Our ship docked at Civitavecchia, the closest port to Rome.  Many on our ship took day trips into Rome but we decided to have a more relaxing adventure and took a bus north to Tarquinia.  
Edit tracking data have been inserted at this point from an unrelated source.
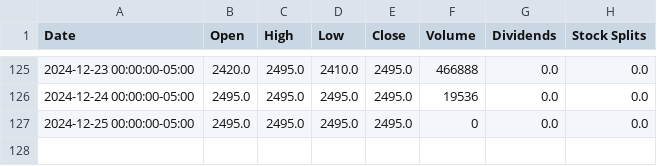
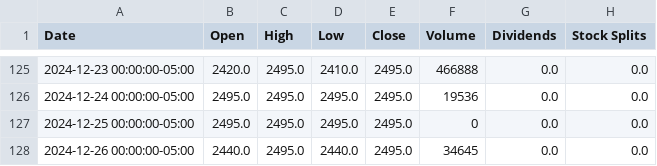
Before and after one commit to danielorozco06/finance, a CSV file: input/tickers_history/GEB_CL_values.csv, drawn as a sheet; only a part is shown, gaps mark what is left out; the diff names each change by its address in the sheet, - before the commit and + after, or states it on an @@ line.

Commit message:
Update stock tickers and historical data files: Added new CSV files for BHI, BOGOTA, ENKA, ETB, NUAMCO, PFCORFICOL, PFDAVVNDA, and PROMIGAS, including historical stock values. Updated existing files for CELSIA, ECOPETROL, GEB, PFGRUPOARG, and PFGRUPSURA with corrected metrics and values. Revised tickerCol.txt to reflect the addition of new tickers and ensure accurate representation of the stock portfolio. This commit enhances the accuracy and comprehensiveness of financial data for informed investment decisions.

```diff
--- a/input/tickers_history/GEB_CL_values.csv
+++ b/input/tickers_history/GEB_CL_values.csv
+row 128: 2024-12-26 00:00:00-05:00 | 2440.0 | 2495.0 | 2440.0 | 2495.0 | 34645 | 0.0 | 0.0
```
Also changed, not shown: input/tickers_history/GRUBOLIVAR_CL_values.csv, input/tickers_info/CNEC_CL_info.csv, 44 other files.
Tarquinia was an early Etruscan city.  It was a trading power as early as the 8th century BC and reached it’s peak in the 4th century BC.  By the early Middle Ages the ancient city had shrunk to a small fortified settlement on the “Castellina”, a high hill.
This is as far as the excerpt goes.